▶ Task to carry out
Restate every record word for word, without the pictures.

▶ Information supplied
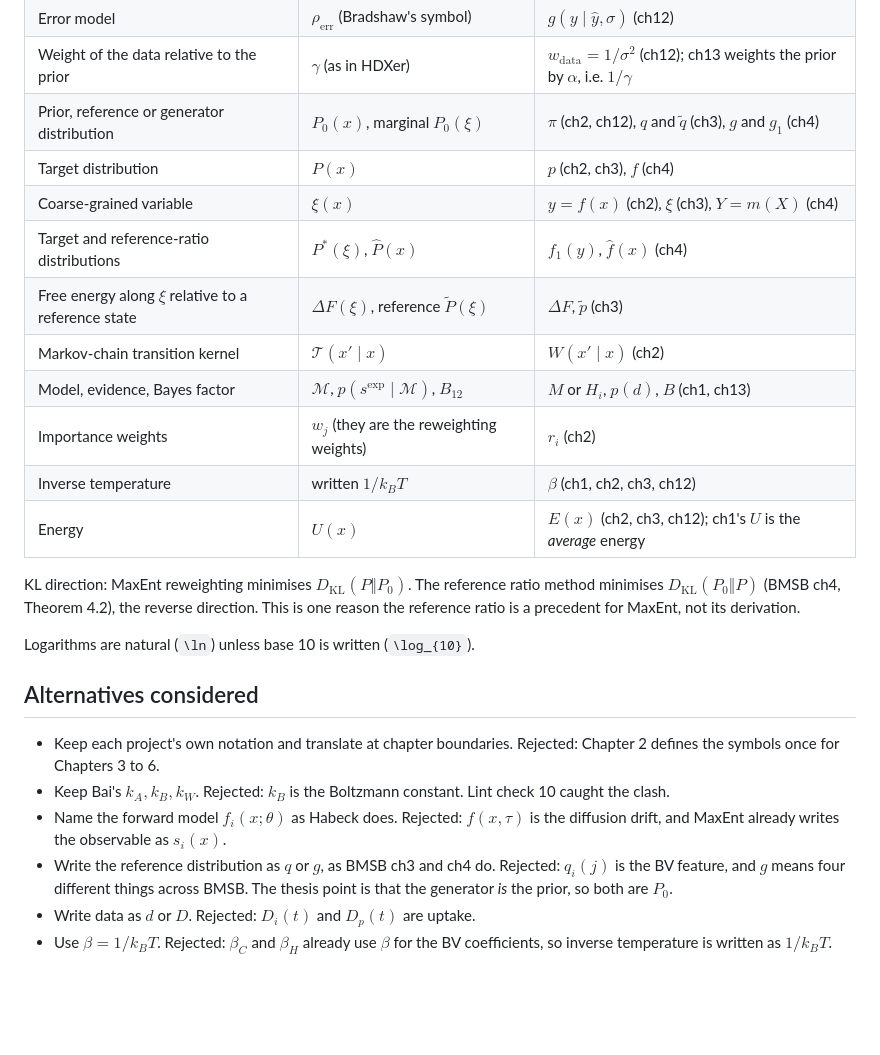
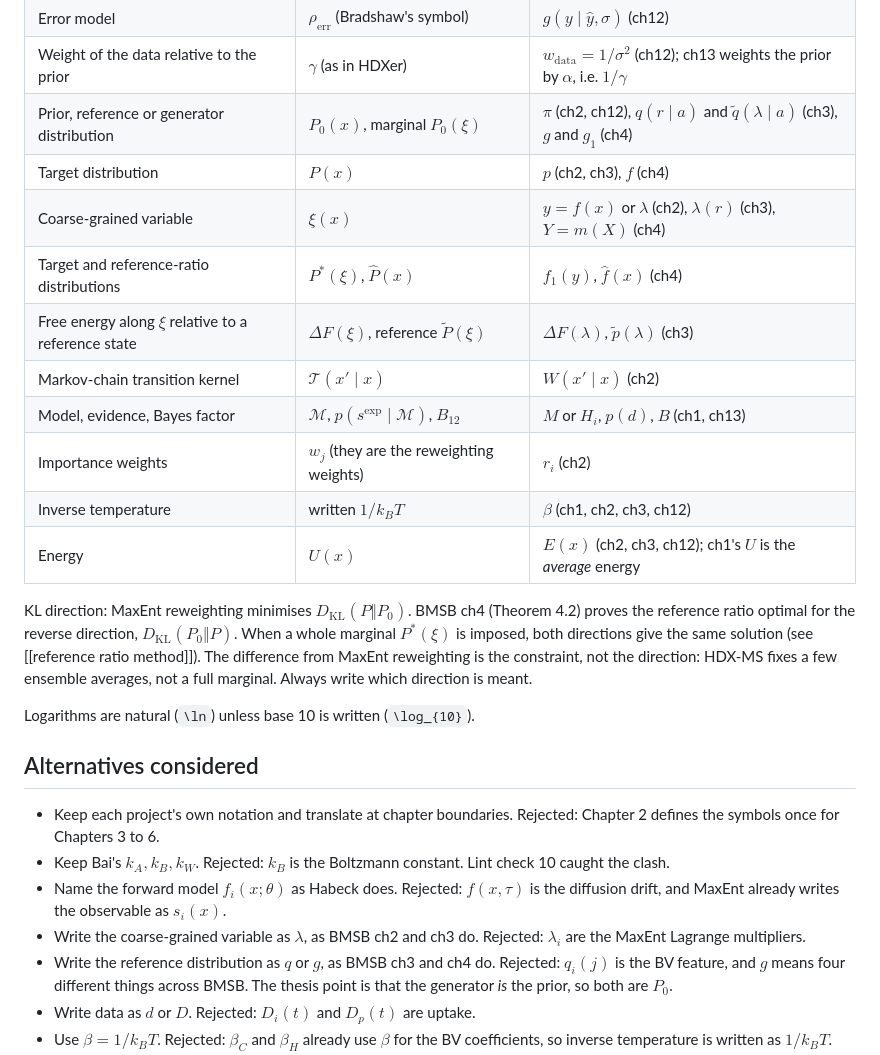
Before and after one commit to alexisiddiqui/Interpretable-Integration-of-HDX-MS-with-Modern-Protein-Ensemble-Generation, a Markdown page: kb/decisions/2026-10-13 canonical HDX and ensemble notation.md, the part around the change. Rendered like a GitHub page; blank space fills up the shorter version.

Commit message:
kb: correct BMSB coarse-variable symbol and KL-direction note in notation decision

```diff
--- a/kb/decisions/2026-10-13 canonical HDX and ensemble notation.md
+++ b/kb/decisions/2026-10-13 canonical HDX and ensemble notation.md
@@ -34,18 +34,18 @@ Inference and reference-distribution terms come mostly from BMSB (Hamelryck et a
 | Forward-model parameters | $\theta$ | $\alpha$ (ch12; ch12's $\theta$ collects all nuisance parameters) |
 | Error model | $\rho_\text{err}$ (Bradshaw's symbol) | $g(y\mid\hat y,\sigma)$ (ch12) |
 | Weight of the data relative to the prior | $\gamma$ (as in HDXer) | $w_\text{data} = 1/\sigma^2$ (ch12); ch13 weights the prior by $\alpha$, i.e. $1/\gamma$ |
-| Prior, reference or generator distribution | $P_0(x)$, marginal $P_0(\xi)$ | $\pi$ (ch2, ch12), $q$ and $\tilde q$ (ch3), $g$ and $g_1$ (ch4) |
+| Prior, reference or generator distribution | $P_0(x)$, marginal $P_0(\xi)$ | $\pi$ (ch2, ch12), $q(r\mid a)$ and $\tilde q(\lambda\mid a)$ (ch3), $g$ and $g_1$ (ch4) |
 | Target distribution | $P(x)$ | $p$ (ch2, ch3), $f$ (ch4) |
-| Coarse-grained variable | $\xi(x)$ | $y = f(x)$ (ch2), $\xi$ (ch3), $Y = m(X)$ (ch4) |
+| Coarse-grained variable | $\xi(x)$ | $y = f(x)$ or $\lambda$ (ch2), $\lambda(r)$ (ch3), $Y = m(X)$ (ch4) |
 | Target and reference-ratio distributions | $P^*(\xi)$, $\hat P(x)$ | $f_1(y)$, $\hat f(x)$ (ch4) |
-| Free energy along $\xi$ relative to a reference state | $\Delta F(\xi)$, reference $\tilde P(\xi)$ | $\Delta F$, $\tilde p$ (ch3) |
+| Free energy along $\xi$ relative to a reference state | $\Delta F(\xi)$, reference $\tilde P(\xi)$ | $\Delta F(\lambda)$, $\tilde p(\lambda)$ (ch3) |
 | Markov-chain transition kernel | $\mathcal{T}(x'\mid x)$ | $W(x'\mid x)$ (ch2) |
 | Model, evidence, Bayes factor | $\mathcal{M}$, $p(s^\text{exp}\mid\mathcal{M})$, $B_{12}$ | $M$ or $H_i$, $p(d)$, $B$ (ch1, ch13) |
 | Importance weights | $w_j$ (they are the reweighting weights) | $r_i$ (ch2) |
 | Inverse temperature | written $1/k_BT$ | $\beta$ (ch1, ch2, ch3, ch12) |
 | Energy | $U(x)$ | $E(x)$ (ch2, ch3, ch12); ch1's $U$ is the *average* energy |
 
-KL direction: MaxEnt reweighting minimises $D_\text{KL}(P \Vert P_0)$. The reference ratio method minimises $D_\text{KL}(P_0 \Vert P)$ (BMSB ch4, Theorem 4.2), the reverse direction. This is one reason the reference ratio is a precedent for MaxEnt, not its derivation.
+KL direction: MaxEnt reweighting minimises $D_\text{KL}(P \Vert P_0)$. BMSB ch4 (Theorem 4.2) proves the reference ratio optimal for the reverse direction, $D_\text{KL}(P_0 \Vert P)$. When a whole marginal $P^*(\xi)$ is imposed, both directions give the same solution (see [[reference ratio method]]). The difference from MaxEnt reweighting is the constraint, not the direction: HDX-MS fixes a few ensemble averages, not a full marginal. Always write which direction is meant.
 
 Logarithms are natural (`\ln`) unless base 10 is written (`\log_{10}`).
 
@@ -54,6 +54,7 @@ Logarithms are natural (`\ln`) unless base 10 is written (`\log_{10}`).
 - Keep each project's own notation and translate at chapter boundaries. Rejected: Chapter 2 defines the symbols once for Chapters 3 to 6.
 - Keep Bai's $k_A, k_B, k_W$. Rejected: $k_B$ is the Boltzmann constant. Lint check 10 caught the clash.
 - Name the forward model $f_i(x;\theta)$ as Habeck does. Rejected: $f(x,\tau)$ is the diffusion drift, and MaxEnt already writes the observable as $s_i(x)$.
+- Write the coarse-grained variable as $\lambda$, as BMSB ch2 and ch3 do. Rejected: $\lambda_i$ are the MaxEnt Lagrange multipliers.
 - Write the reference distribution as $q$ or $g$, as BMSB ch3 and ch4 do. Rejected: $q_i(j)$ is the BV feature, and $g$ means four different things across BMSB. The thesis point is that the generator *is* the prior, so both are $P_0$.
 - Write data as $d$ or $D$. Rejected: $D_i(t)$ and $D_p(t)$ are uptake.
 - Use $\beta = 1/k_BT$. Rejected: $\beta_C$ and $\beta_H$ already use $\beta$ for the BV coefficients, so inverse temperature is written as $1/k_BT$.
```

▶ Written answer
Before and after one commit to alexisiddiqui/Interpretable-Integration-of-HDX-MS-with-Modern-Protein-Ensemble-Generation, a Markdown page: kb/decisions/2026-10-13 canonical HDX and ensemble notation.md, the part around the change. Rendered like a GitHub page; blank space fills up the shorter version.

Commit message:
kb: correct BMSB coarse-variable symbol and KL-direction note in notation decision

```diff
--- a/kb/decisions/2026-10-13 canonical HDX and ensemble notation.md
+++ b/kb/decisions/2026-10-13 canonical HDX and ensemble notation.md
@@ -34,18 +34,18 @@ Inference and reference-distribution terms come mostly from BMSB (Hamelryck et a
 | Forward-model parameters | $\theta$ | $\alpha$ (ch12; ch12's $\theta$ collects all nuisance parameters) |
 | Error model | $\rho_\text{err}$ (Bradshaw's symbol) | $g(y\mid\hat y,\sigma)$ (ch12) |
 | Weight of the data relative to the prior | $\gamma$ (as in HDXer) | $w_\text{data} = 1/\sigma^2$ (ch12); ch13 weights the prior by $\alpha$, i.e. $1/\gamma$ |
-| Prior, reference or generator distribution | $P_0(x)$, marginal $P_0(\xi)$ | $\pi$ (ch2, ch12), $q$ and $\tilde q$ (ch3), $g$ and $g_1$ (ch4) |
+| Prior, reference or generator distribution | $P_0(x)$, marginal $P_0(\xi)$ | $\pi$ (ch2, ch12), $q(r\mid a)$ and $\tilde q(\lambda\mid a)$ (ch3), $g$ and $g_1$ (ch4) |
 | Target distribution | $P(x)$ | $p$ (ch2, ch3), $f$ (ch4) |
-| Coarse-grained variable | $\xi(x)$ | $y = f(x)$ (ch2), $\xi$ (ch3), $Y = m(X)$ (ch4) |
+| Coarse-grained variable | $\xi(x)$ | $y = f(x)$ or $\lambda$ (ch2), $\lambda(r)$ (ch3), $Y = m(X)$ (ch4) |
 | Target and reference-ratio distributions | $P^*(\xi)$, $\hat P(x)$ | $f_1(y)$, $\hat f(x)$ (ch4) |
-| Free energy along $\xi$ relative to a reference state | $\Delta F(\xi)$, reference $\tilde P(\xi)$ | $\Delta F$, $\tilde p$ (ch3) |
+| Free energy along $\xi$ relative to a reference state | $\Delta F(\xi)$, reference $\tilde P(\xi)$ | $\Delta F(\lambda)$, $\tilde p(\lambda)$ (ch3) |
 | Markov-chain transition kernel | $\mathcal{T}(x'\mid x)$ | $W(x'\mid x)$ (ch2) |
 | Model, evidence, Bayes factor | $\mathcal{M}$, $p(s^\text{exp}\mid\mathcal{M})$, $B_{12}$ | $M$ or $H_i$, $p(d)$, $B$ (ch1, ch13) |
 | Importance weights | $w_j$ (they are the reweighting weights) | $r_i$ (ch2) |
 | Inverse temperature | written $1/k_BT$ | $\beta$ (ch1, ch2, ch3, ch12) |
 | Energy | $U(x)$ | $E(x)$ (ch2, ch3, ch12); ch1's $U$ is the *average* energy |
 
-KL direction: MaxEnt reweighting minimises $D_\text{KL}(P \Vert P_0)$. The reference ratio method minimises $D_\text{KL}(P_0 \Vert P)$ (BMSB ch4, Theorem 4.2), the reverse direction. This is one reason the reference ratio is a precedent for MaxEnt, not its derivation.
+KL direction: MaxEnt reweighting minimises $D_\text{KL}(P \Vert P_0)$. BMSB ch4 (Theorem 4.2) proves the reference ratio optimal for the reverse direction, $D_\text{KL}(P_0 \Vert P)$. When a whole marginal $P^*(\xi)$ is imposed, both directions give the same solution (see [[reference ratio method]]). The difference from MaxEnt reweighting is the constraint, not the direction: HDX-MS fixes a few ensemble averages, not a full marginal. Always write which direction is meant.
 
 Logarithms are natural (`\ln`) unless base 10 is written (`\log_{10}`).
 
@@ -54,6 +54,7 @@ Logarithms are natural (`\ln`) unless base 10 is written (`\log_{10}`).
 - Keep each project's own notation and translate at chapter boundaries. Rejected: Chapter 2 defines the symbols once for Chapters 3 to 6.
 - Keep Bai's $k_A, k_B, k_W$. Rejected: $k_B$ is the Boltzmann constant. Lint check 10 caught the clash.
 - Name the forward model $f_i(x;\theta)$ as Habeck does. Rejected: $f(x,\tau)$ is the diffusion drift, and MaxEnt already writes the observable as $s_i(x)$.
+- Write the coarse-grained variable as $\lambda$, as BMSB ch2 and ch3 do. Rejected: $\lambda_i$ are the MaxEnt Lagrange multipliers.
 - Write the reference distribution as $q$ or $g$, as BMSB ch3 and ch4 do. Rejected: $q_i(j)$ is the BV feature, and $g$ means four different things across BMSB. The thesis point is that the generator *is* the prior, so both are $P_0$.
 - Write data as $d$ or $D$. Rejected: $D_i(t)$ and $D_p(t)$ are uptake.
 - Use $\beta = 1/k_BT$. Rejected: $\beta_C$ and $\beta_H$ already use $\beta$ for the BV coefficients, so inverse temperature is written as $1/k_BT$.
```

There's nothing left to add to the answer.